Danes ban Marmite, and Brits are outraged
By Sarah Whitmire,  Newser Staff
Posted May 25, 2011 5:16 PM CDT
A squeezable plastic jar of Marmite is seen in London, Thursday, April 22, 2010.   (AP Photo/Matt Dunham)
camera-icon View 1 more image

(Newser) – Denmark has been compiling quite a blacklist of illicit products in recent years, and another culprit has just been added—Britain's beloved Marmite. The potent, dark brown spread made from brewer's yeast has a high amount of vitamin B, which means it runs afoul of a 2004 Danish law restricting vitamin-fortified foods. It joins products such as Rice Krispies, Shreddies, and Ovaltine on the no-no list, reports the Telegraph. Brits in the country are outraged. (See some sample tweets here.)

"They don't like it because it's foreign," says a Yorkshire native working in Copenhagen. "But if they want to take my Marmite off me, they'll have to wrench it from my cold dead hands." Denmark’s food law states that any foods with the "addition of vitamins, minerals and other substances" must be first approved for sale by authorities, explains the Telegraph.

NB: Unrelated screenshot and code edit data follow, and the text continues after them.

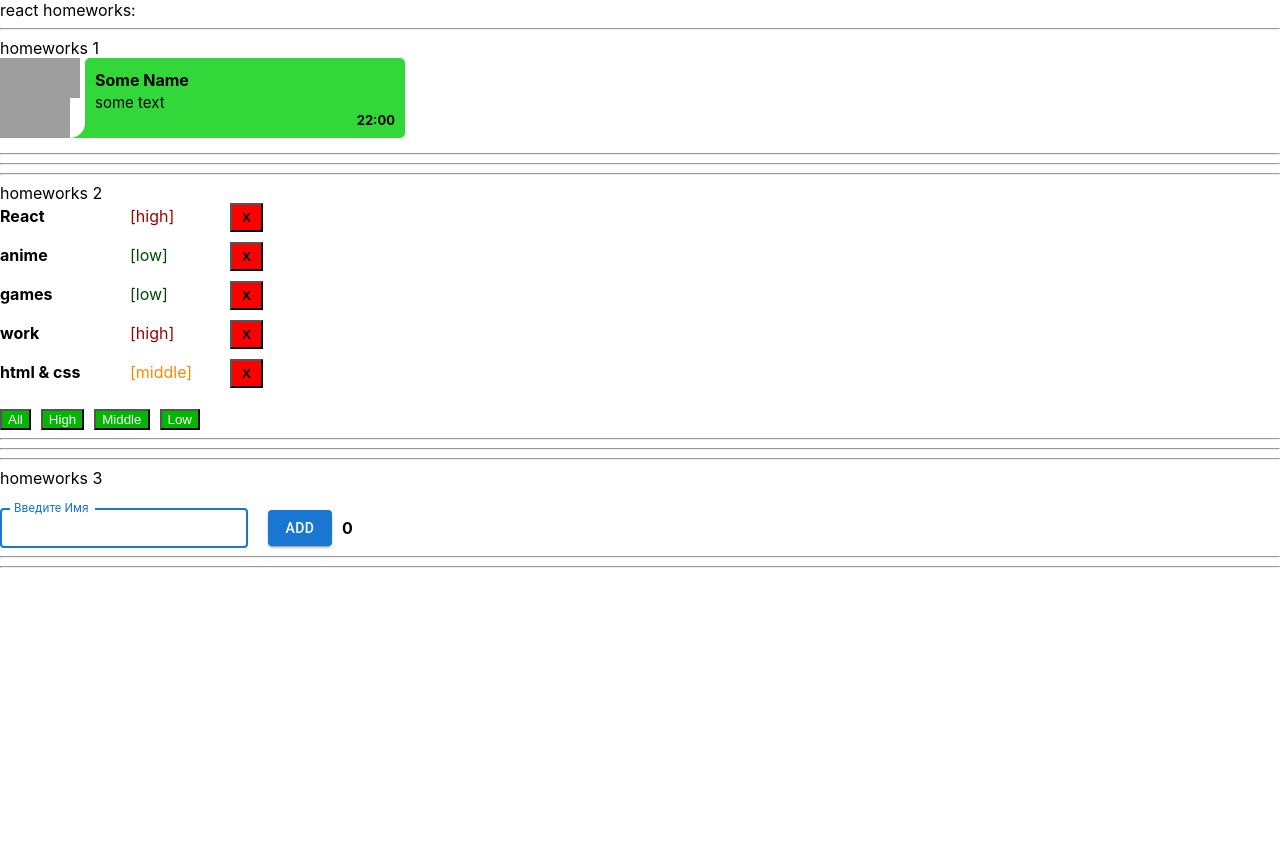
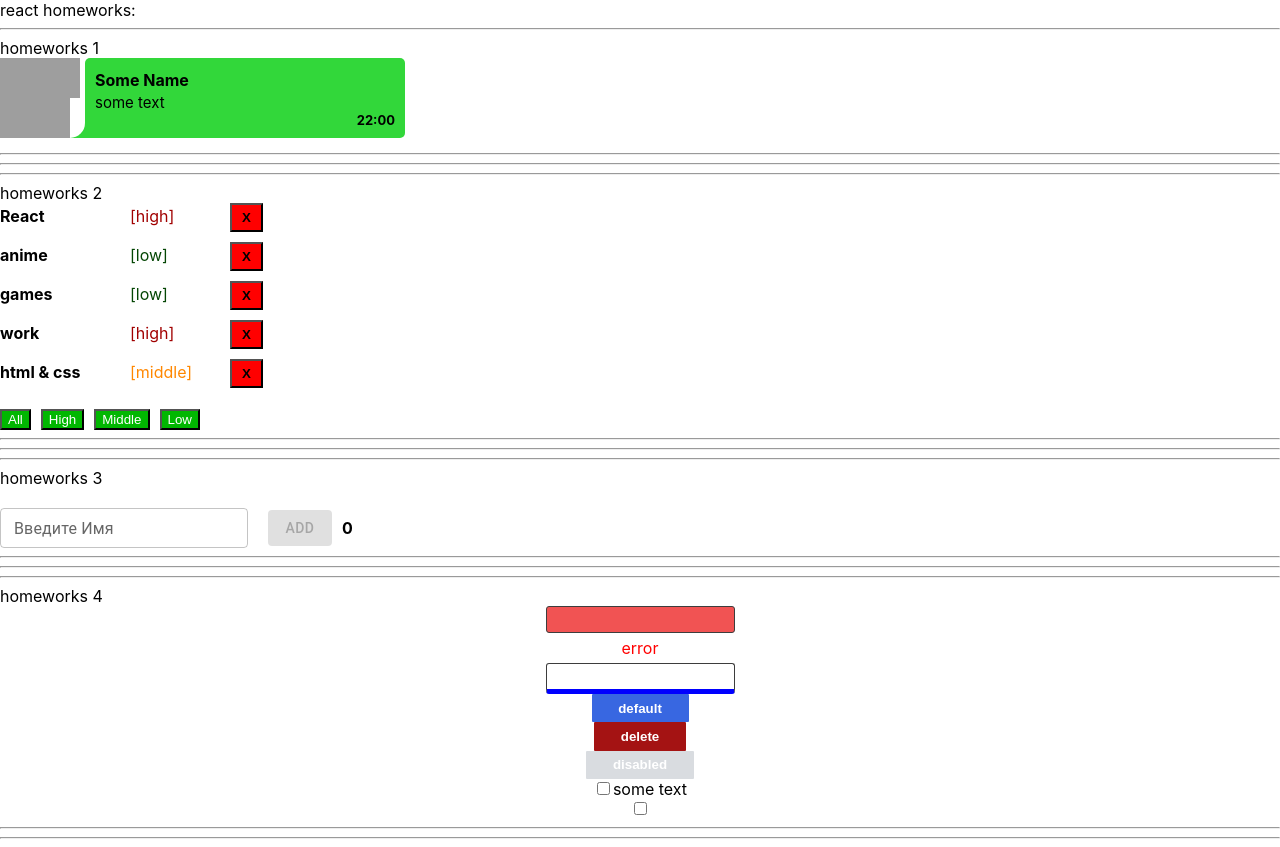
Before and after one commit to DaniyelGit/homeWorks_by_Ignat, a React (Create React App) app: page / in a window 1280 px wide. Before the commit the page ends 800 px from the top, so only its background shows below. Built offline with nearby package versions, Linux system fonts and the light colour scheme; grey boxes are pictures that could not be loaded.

Commit message:
added HW4 lesson

```diff
--- a/src/p1-main/m1-ui/u1-app/App.tsx
+++ b/src/p1-main/m1-ui/u1-app/App.tsx
@@ -3,6 +3,7 @@ import s from './App.module.css'
 import HW1 from '../../../p2-homeworks/h1/HW1'
 import HW2 from "../../../p2-homeworks/h2/HW2";
 import HW3 from "../../../p2-homeworks/h3/HW3";
+import HW4 from "../../../p2-homeworks/h4/HW4";
 
 function App() {
     return (
@@ -11,7 +12,7 @@ function App() {
             <HW1/>
             <HW2/>
             <HW3/>
-            {/*<HW4/>*/}
+            <HW4/>
             {/*<HW5/>*/}
 
         </div>
--- a/src/p2-homeworks/h3/Greeting.tsx
+++ b/src/p2-homeworks/h3/Greeting.tsx
@@ -1,4 +1,4 @@
-import React, {ChangeEvent} from 'react'
+import React, {ChangeEvent, FocusEventHandler, KeyboardEvent} from 'react'
 import s from './Greeting.module.css'
 import {Button, TextField} from "@mui/material";
 
@@ -6,13 +6,14 @@ type GreetingPropsType = {
     name: string
     setNameCallback: (e: ChangeEvent<HTMLInputElement>) => void
     addUser: () => void
+    onEnter: (e: KeyboardEvent<HTMLInputElement>) => void
     error: boolean
     totalUsers: number
 }
 
 // презентационная компонента (для верстальщика)
 const Greeting: React.FC<GreetingPropsType> = (
-    {name, setNameCallback, addUser, error, totalUsers} // деструктуризация пропсов
+    {name, setNameCallback, addUser, error, totalUsers, onEnter} // деструктуризация пропсов
 ) => {
     // const inputClass = error ? s.error : '';
 
@@ -23,13 +24,17 @@ const Greeting: React.FC<GreetingPropsType> = (
             <TextField value={name}
                        error={error}
                        onChange={setNameCallback}
-                       // className={inputClass}
+                       onKeyPress={onEnter}
                        label={textError}
                        variant={'outlined'}
                        size={'small'}
-                       autoFocus
             />
-            <Button style={{marginLeft: '20px'}} onClick={addUser} variant="contained">add</Button>
+            <Button
+                style={{marginLeft: '20px'}}
+                onClick={addUser}
+                variant="contained"
+                disabled={!name}
+            >add</Button>
             <span className={s.count}>{totalUsers}</span>
         </div>
     )
--- a/src/p2-homeworks/h3/GreetingContainer.tsx
+++ b/src/p2-homeworks/h3/GreetingContainer.tsx
@@ -1,4 +1,4 @@
-import React, {ChangeEvent, useState} from 'react'
+import React, {ChangeEvent, FocusEventHandler, KeyboardEvent, useState} from 'react'
 import Greeting from './Greeting'
 import {UserType} from "./HW3";
 
@@ -24,11 +24,17 @@ const GreetingContainer: React.FC<GreetingContainerPropsType> = ({users, addUser
     const addUser = () => {
         if (name) {
             addUserCallback(name);
-            setName('');
+            name && setName('');
             alert(`Привет ${name}`)
         }
         else {
-            setError(true)
+            error && setError(true)
+        }
+    }
+
+    const onEnter = (e: KeyboardEvent<HTMLInputElement>) => {
+        if (e.key === 'Enter') {
+            addUser();
         }
     }
 
@@ -41,6 +47,7 @@ const GreetingContainer: React.FC<GreetingContainerPropsType> = ({users, addUser
             addUser={addUser}
             error={error}
             totalUsers={totalUsers}
+            onEnter={onEnter}
         />
     )
 }
--- a/src/p2-homeworks/h4/common/c1-SuperInputText/SuperInputText.module.css
+++ b/src/p2-homeworks/h4/common/c1-SuperInputText/SuperInputText.module.css
@@ -1,12 +1,18 @@
 .superInput {
+    padding: 5px;
+    border: 1px solid #3d3d3d;
+    border-radius: 3px;
+}
 
+.superInput:focus {
+    outline: 1px solid #3d3d3d;
 }
 
 .errorInput {
-    border: 3px solid lime;
-    background: red;
+    background: #f15353;
 }
 
 .error {
+    line-height: 30px;
     color: red;
 }
--- a/src/p2-homeworks/h4/common/c1-SuperInputText/SuperInputText.tsx
+++ b/src/p2-homeworks/h4/common/c1-SuperInputText/SuperInputText.tsx
@@ -38,8 +38,9 @@ const SuperInputText: React.FC<SuperInputTextPropsType> = (
         && onEnter() // то вызвать его
     }
 
+
     const finalSpanClassName = `${s.error} ${spanClassName ? spanClassName : ''}`
-    const finalInputClassName = `${s.errorInput} ${className}` // need to fix with (?:) and s.superInput
+    const finalInputClassName = `${s.superInput} ${error ? s.errorInput : s.superInput} ${className}` // need to fix with (?:) and s.superInput
 
     return (
         <>
--- a/src/p2-homeworks/h4/common/c2-SuperButton/SuperButton.module.css
+++ b/src/p2-homeworks/h4/common/c2-SuperButton/SuperButton.module.css
@@ -1,7 +1,38 @@
 .default {
+    display: inline-block;
+    color: white;
+    font-weight: 700;
+    text-decoration: none;
+    user-select: none;
+    padding: .5em 2em;
+    outline: none;
+    border: none;
+    border-radius: 1px;
+    transition: 0.2s;
+    background-color: #3867e1;
+}
 
+.default:hover {
+    background: rgba(83, 118, 210, 0.11);
+}
+
+.default:disabled {
+    background: rgba(64, 79, 101, 0.2);
 }
 
 .red {
-    background: red;
+    color: white;
+    font-weight: 700;
+    text-decoration: none;
+    user-select: none;
+    padding: .5em 2em;
+    outline: none;
+    border: none;
+    border-radius: 1px;
+    transition: 0.2s;
+    background-color: #a41313;
 }
+
+.red:hover {
+    background: #ef1919;
+}
--- a/src/p2-homeworks/h4/common/c2-SuperButton/SuperButton.tsx
+++ b/src/p2-homeworks/h4/common/c2-SuperButton/SuperButton.tsx
@@ -8,12 +8,14 @@ type SuperButtonPropsType = DefaultButtonPropsType & {
     red?: boolean
 }
 
+
 const SuperButton: React.FC<SuperButtonPropsType> = (
     {
         red, className,
         ...restProps// все остальные пропсы попадут в объект restProps, там же будет children
     }
 ) => {
+
     const finalClassName = `${red ? s.red : s.default} ${className}`
 
     return (
--- a/src/p2-homeworks/h4/common/c3-SuperCheckbox/SuperCheckbox.tsx
+++ b/src/p2-homeworks/h4/common/c3-SuperCheckbox/SuperCheckbox.tsx
@@ -20,6 +20,12 @@ const SuperCheckbox: React.FC<SuperCheckboxPropsType> = (
     }
 ) => {
     const onChangeCallback = (e: ChangeEvent<HTMLInputElement>) => {
+        onChange
+        && onChange(e);
+
+        onChangeChecked
+        && onChangeChecked(e.currentTarget.checked);
+
         // сделайте так чтоб работал onChange и onChangeChecked
     }
 
```
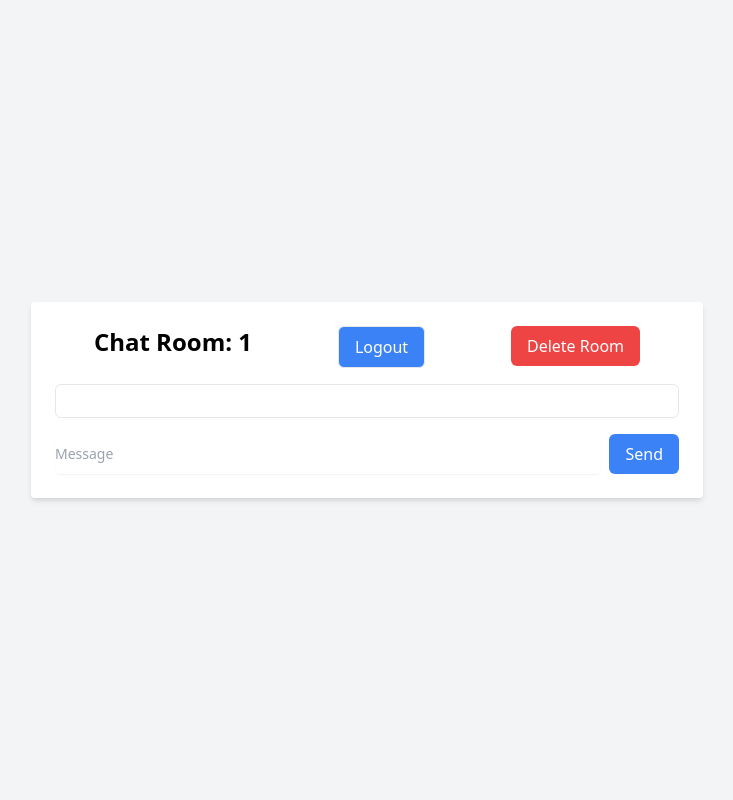
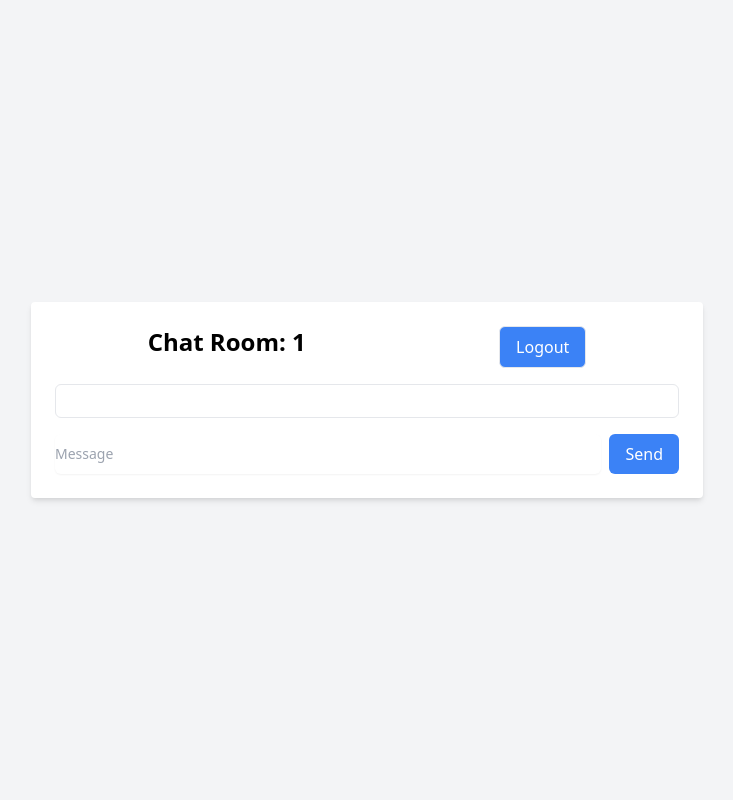
Before and after one commit to sam-abraha/flask-chat-mongo, a Flask app: page /room in a window 1280 px wide. Shown: the whole page, without its empty margins (273-1006 px from the left). Run offline with Flask 3, Linux system fonts and the light colour scheme; the visitor is signed in with stand-in values (Sample User, id 1); a database or web service that is not in the repository returns one stand-in record (values such as "Sample title"); style sheets or scripts are compiled from the project's sources; some libraries are stand-ins or nearby versions.

Commit message:
feat: make delete button only visible to its owner

```diff
--- a/app.py
+++ b/app.py
@@ -107,7 +107,7 @@ def room():
     if not is_valid:
         return redirect(url_for("home"))
 
-    return render_template("room.html", code=room_code, messages=room.get("messages", []))
+    return render_template("room.html", code=room_code, room=room,messages=room.get("messages", []))
 
 @app.route("/room/delete", methods=["POST"])
 @login_required
--- a/templates/room.html
+++ b/templates/room.html
@@ -7,6 +7,7 @@
         <button type="submit" class="rounded-md bg-blue-500 py-2 px-4 border text-white  focus:border-indigo-500">
         <a href="{{ url_for('logout') }}">Logout</a>
         </button>
+        {% if room.owner_id == current_user.id|string %}
         <form method="POST" action="{{ url_for('delete_current_room') }}">
           <button
             type="submit"
@@ -15,6 +16,7 @@
             Delete Room
           </button>
         </form>
+        {% endif %}
         </div>
         <div class="flex-1 overflow-y-scroll p-4 border border-gray-200 rounded-md" id="messages"></div>
         <div class="flex space-x-2">
```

Health officials were concerned that excess amounts of vitamins and minerals could harm kids and pregnant women.